    The dinner is done. The kids are finally in bed. And Mrs. Fussy and I are going back downstairs to drink the last glass of the 1998 Domaine du Gros Nore in peace and quiet.

    It was great with the beef. Now we’ll see how it goes with Dr. House.

  27. Brian Mast

    On the west coast, here, so we haven’t cracked open ours yet, but we’re going to open pinot noir-centric wines tonight (we make small lot pinot noir, hence the focus). My wife loves Champagne, so we’re opening a Fleury Blanc de Noir – an all pinot sparkler. To go with our pan-roasted pork tenderloin, we’re opening a 2002 Vynfields pinot noir from Martinborough, New Zealand. The winery also has a Victorian guest house in which we spent a couple of nights when we visited (and acquired this bottle) in 2004. The garden in the back was full of herbs, veggies and other wonderful produce.

    We have a good friend who lives in Christchurch, NZ and we are relieved to know that she is okay after the terrible earthquake this week. But our thoughts and prayers go to those who did not survive the quake or have suffered injuries or other losses. Having both survived quakes in California (Northridge, Loma Prieta), we know how devastating and terrifying they can be.

    So, cherish what you have, think of others, and yes, drink what’s in the cellar.

    • Dottie and John

      Brian, we couldn’t possibly say that better. Very best wishes.

  28. Jeff Bloom

    Hi Dottie and John. Good to see you back. As you may recall, Cindi and I have been enthusiastic supporters of OTBN from the very start. Tonight we opened the last remaining bottle from my first wine list purchase (I’m on far too many lists now), a 1996 Storybook Mountain Eastern Exposures Zin. Sadly, while still drinkable, the fruit is all gone and it’s a shadow of what it once was. The lamb was great, though, and the 2005 Siduri Parsons Syrah stood in just fine. I’ll probably drink the Storybook Mountain tonight and tomorrow but just to remember how wonderful it once was.

    • Dottie and John

      Jeff and Cindi, it is so good to hear from you. We remember the first Storybook we ever bought–at a little grocery store in Coconut Grove, Fla. It was so powerful and earthy, it was like drinking rich earth. Ahhhh, good memories!
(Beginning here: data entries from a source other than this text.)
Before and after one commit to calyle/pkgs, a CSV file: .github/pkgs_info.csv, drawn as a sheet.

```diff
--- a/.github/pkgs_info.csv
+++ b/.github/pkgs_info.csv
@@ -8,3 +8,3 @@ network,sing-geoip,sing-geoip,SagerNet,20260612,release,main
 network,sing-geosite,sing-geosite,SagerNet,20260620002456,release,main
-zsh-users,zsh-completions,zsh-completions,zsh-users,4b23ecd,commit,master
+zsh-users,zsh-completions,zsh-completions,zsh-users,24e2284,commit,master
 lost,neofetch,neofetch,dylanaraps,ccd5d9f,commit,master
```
  29. Chelsea Houser

    We’re currently drinking Freixenet Elyssia Sparkling Pinot Brut with a selection of cheeses. Can’t wait for dinner-we have an ’04 Bordeaux selected as well as a California Meritage.

  30. D. J. Silverberg
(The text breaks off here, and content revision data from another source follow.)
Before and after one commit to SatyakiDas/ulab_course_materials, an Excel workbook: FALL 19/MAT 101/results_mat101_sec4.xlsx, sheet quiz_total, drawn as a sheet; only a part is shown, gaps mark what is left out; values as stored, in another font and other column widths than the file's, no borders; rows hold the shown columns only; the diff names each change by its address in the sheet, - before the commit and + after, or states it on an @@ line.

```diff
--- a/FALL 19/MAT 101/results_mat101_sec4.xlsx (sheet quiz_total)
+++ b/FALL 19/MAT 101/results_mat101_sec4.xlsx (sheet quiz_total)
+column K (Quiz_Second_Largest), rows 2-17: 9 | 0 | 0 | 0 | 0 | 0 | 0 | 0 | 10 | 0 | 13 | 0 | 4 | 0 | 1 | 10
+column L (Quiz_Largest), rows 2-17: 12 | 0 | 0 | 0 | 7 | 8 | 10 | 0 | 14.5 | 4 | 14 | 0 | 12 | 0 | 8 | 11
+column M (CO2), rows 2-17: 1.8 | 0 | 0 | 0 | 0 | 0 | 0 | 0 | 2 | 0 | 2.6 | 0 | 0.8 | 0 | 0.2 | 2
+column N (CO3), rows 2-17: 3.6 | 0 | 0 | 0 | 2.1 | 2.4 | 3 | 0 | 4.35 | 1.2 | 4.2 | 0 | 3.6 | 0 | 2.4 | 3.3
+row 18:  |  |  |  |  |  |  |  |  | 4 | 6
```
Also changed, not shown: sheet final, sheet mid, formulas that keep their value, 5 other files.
    Open That Bottle Night Meal

    Red deer striploin, duck fat potatoes, hunter sauce, and green salad.

    The wine is 1995 Caymus Cabernet Sauvignon. The vintage is the year we were married, and the wine was one of the first we bought in any quantity.

    • Dottie and John

      Now that is a special meal–and a perfect pairing, it sounds to us (and we don’t just mean the wine).

  31. Dennis Eagles Nest Winery

    Dottie & John so wonderful to have you back. Have loved your support for family wineries. As our evening begins, and yours closes, thinking warm thoughts about you two. Along with the wine, this is a special evening – we may even have some exceptional near-midnight snow in the foothills of the Ramona Valley AVA.

    • Dottie and John

      Thanks, Dennis. Having just today shoveled the last icy snow from the deck, after weeks of feeling snowbound, we’d be happy to send you some! Thanks again for the note and all the best.

  32. Mark Segal

    John and Dottie;

    Ben’s Pork Tenderloins, Potatos Anna, and mixed vegetables was superb. Went beautiful with the Sharfenberger Sparkling Wine and the Ritual Pinot Noir. We played lovely lounge music and now will watch a film noir on DVD. My lemon pound cake (recipe from Joanne Chang of Flour) to come soon! Hope you’re having fun!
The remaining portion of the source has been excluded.